THE FINAL WORD
THE VAST and well-documented gas reserves
in East Africa continue to whet the appetite
of investors along the New Silk Road – stretching from Beijing to Lagos – especially as the
global population and subsequent energy
demand soars. China, Japan, India, and the
Middle East are particularly hungry for liquefied natural gas (LNG), and so the intensifying
global competition among LNG exporters
means East Africa’s window of opportunity
is shrinking, certainly facing stiff competition.
Tanzania and Mozambique, home to East Africa’s largest natural
gas reserves and with a combined capacity of nearly 250 trillion
cubic feet (tcf), must quicken their pace as the race for supply
contracts accelerates. East Africa benefits from convenient geography, with the coastline acting as a springboard to market to
rising demand in the Middle East, India, China, Southeast Asia,
and Northern Europe.
Global LNG production hit 250 million metric tonnes (m/t)
last year, rising by four million m/t on 2014, according to a Wood
Mackenzie report. The consultancy cautions that a further 125
million m/t of LNG under development means that the majority
of market growth will come post-2016. East
Africa’s plans to ramp up its LNG exports
in the early 2020s will face strong competition from both emerging and established
exporters, with everyone jostling to lock
in Asian clients where possible.
Qatar remains the world’s biggest LNG
exporter, while Iran, home to the world’s
second-largest gas reserves, has started
increasing its marketing efforts in Europe, India, and Pakistan
after the Western-imposed sanctions were lifted on January 17.
Russia, a long-time and reliable European supplier, is also focusing
on Asian clients, while Australia is in the running to displace
Qatar as the world’s largest LNG exporter by 2018.
Westwards, the first LNG exports from Sabine Pass in the US,
marked a milestone in February in the country’s journey from an
energy importer to an exporter. In addition, China and some
Middle East energy producers – notably Kuwait – are looking to
possibly develop their shale gas reserves, which, if successful,
could narrow the LNG import market over the medium to

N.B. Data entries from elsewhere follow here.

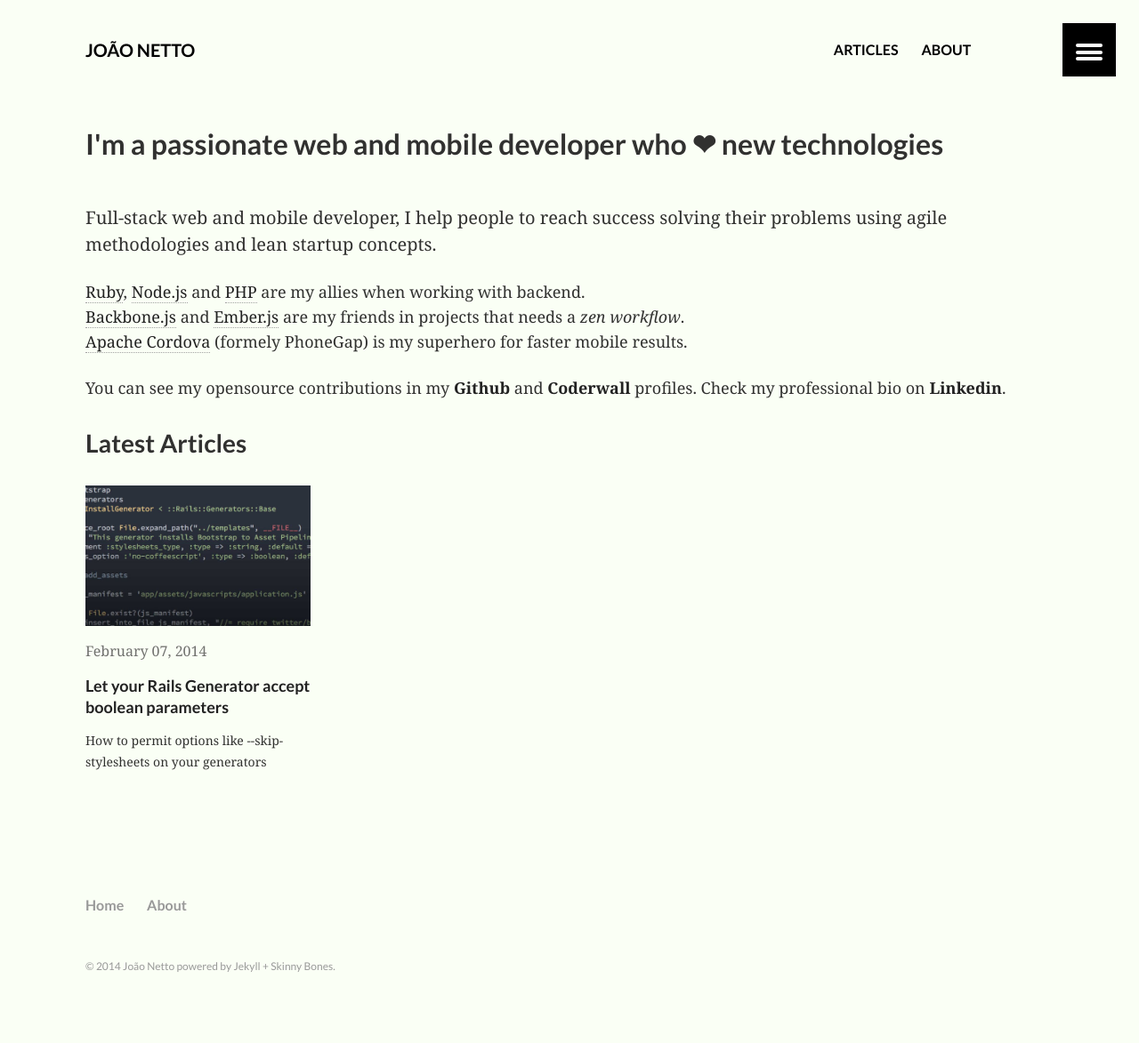
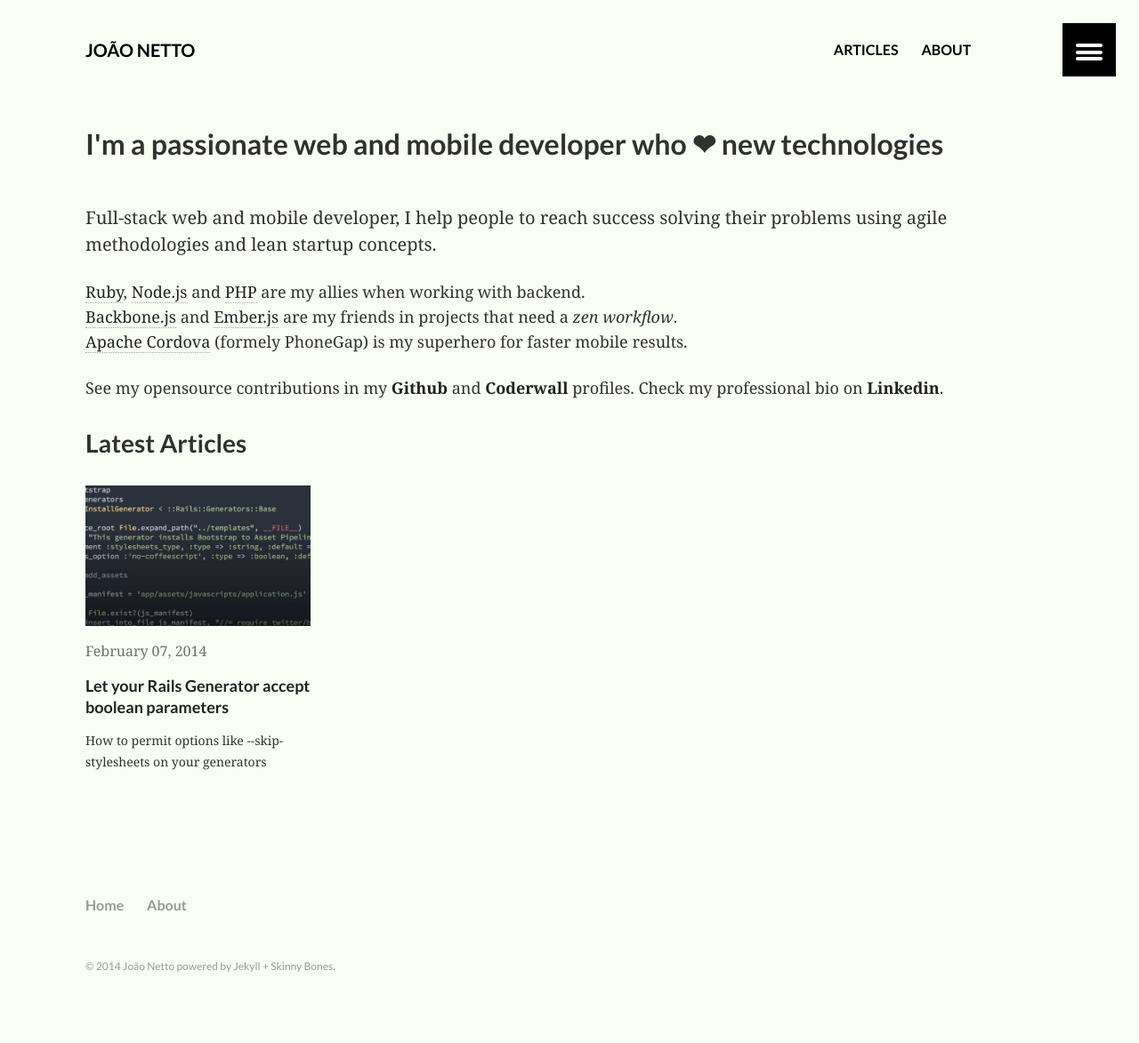
Before and after one commit to jnettome/joaonetto-me, a Jekyll site: the page built from _source/index.md, in a window 1280 px wide. Shown: the whole page at 89% size. Built offline with Jekyll 4.4.1, drawn with Linux system fonts in a browser that asks for light colours.

Commit message:
Fixing typos

```diff
--- a/_source/index.md
+++ b/_source/index.md
@@ -14,12 +14,12 @@
   <p>
     <a href="http://en.wikipedia.org/wiki/Ruby_%28programming_language%29" target="_blank">Ruby</a>, <a href="http://en.wikipedia.org/wiki/NodeJS" target="_blank">Node.js</a> and <a href="http://en.wikipedia.org/wiki/Laravel_%28framework%29" target="_blank">PHP</a> are my allies when working with backend.<br>
 
-    <a href="http://en.wikipedia.org/wiki/Backbone.js" target="_blank">Backbone.js</a> and <a href="http://en.wikipedia.org/wiki/EmberJS" target="_blank">Ember.js</a> are my friends in projects that needs a <em>zen workflow</em>.<br>
+    <a href="http://en.wikipedia.org/wiki/Backbone.js" target="_blank">Backbone.js</a> and <a href="http://en.wikipedia.org/wiki/EmberJS" target="_blank">Ember.js</a> are my friends in projects that need a <em>zen workflow</em>.<br>
 
     <a href="http://en.wikipedia.org/wiki/Apache_Cordova" target="_blank">Apache Cordova</a> (formely PhoneGap) is my superhero for faster mobile results.
   </p>
 
-  <p>You can see my opensource contributions in my <strong><a href="https://github.com/jnettome">Github</a></strong> and <strong><a href="https://coderwall.com/joaonettome">Coderwall</a></strong> profiles. Check my professional bio on <strong><a href="https://linkedin.com/in/joaonettome">Linkedin</a></strong>.</p>
+  <p>See my opensource contributions in my <strong><a href="https://github.com/jnettome">Github</a></strong> and <strong><a href="https://coderwall.com/joaonettome">Coderwall</a></strong> profiles. Check my professional bio on <strong><a href="https://linkedin.com/in/joaonettome">Linkedin</a></strong>.</p>
 </div>
 <br><br>
 
```
Also changed, not shown: 2 other files.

Amid this abundant supply, natural gas prices are unlikely to
recover in 2016, according to 69% of respondents to a Gulf Intelligence industry survey in January. Despite this hefty competition,
investors are still eager to develop infrastructure that leverages
East Africa’s coveted gas assets.
The Dubai-based Dodsal Group has discovered natural gas
reserves estimated at 2. 7 tcf in the Ruvu Basin near Dar es Salaam
that they estimate to be the country’s largest onshore gas discovery
with a value of $8-$11 billion. The company has earmarked $300
million to invest in Tanzania over the coming two years.
State-run Tanzania Petroleum Development Corporation
(TPDC) is working alongside Shell, Statoil, ExxonMobil, and Ophir
Energy after securing a land deal for a LNG plant on Tanzania’s
coastline in January. The plant is well-positioned to utilize the
country’s offshore gas reserves when it starts up in the early 2020s.
The national significance of Tanzania’s LNG export market is
vast. The country’s central bank expects LNG to be the main driver
of the country’s transformation into a middle-income nation by
2025. This is a valid target considering that the International
Monetary Fund (IMF) expects Tanzania to continue reporting the
7% growth it achieved in 2015. Tanzania will also partly help fill
the economic vacuum left by the weak economic performances
in historical powerhouses Nigeria and South Africa. Flows of cross-
border trade, investments, human capital and politics are en-
trenched throughout Africa’s economies and Tanzania’s bullish
streak could act as a support for the continent’s sliding performance.
Low commodity prices mean the IMF has put Africa’s 2016 growth
rate at 3%, down from the initial 4.3% outlined last October.
Meanwhile, the incentive for Mozambique to nurture political
stability and lure more investors to Maputo is clear. The country
could earn up to $5.2 billion a year by 2026
from LNG exports, creating over 70,000
jobs in its gas sector.
The country’s national oil company
ENH, South Africa’s SacOil Holdings, China
The vast potential of East Africa’s LNG reserves faces little debate.
But, Tanzania and Mozambique must quickly court investors to
leverage their assets and secure clients in Africa and along the New
Silk Road before other LNG exporters cross the finish line.
ABOUT THE AUTHOR
John Roper is an oil and gas executive with 33 years’ experience in
the energy industry with a strong management and technical
background. He is currently head of the Middle East region for
Uniper Global Commodities SE. Roper has a BSc Upper 2nd Class
in geology from Kings College, University of London and a MSc in
geophysics and marine geology from University College, University
East Africa’s LNG race
“The vast potential of East Africa’s LNG
reserves faces little debate. But, Tanzania and Mozambique must quickly
court investors to leverage their assets
and secure clients in Africa and along
the New Silk Road before other LNG
exporters cross the finish line.“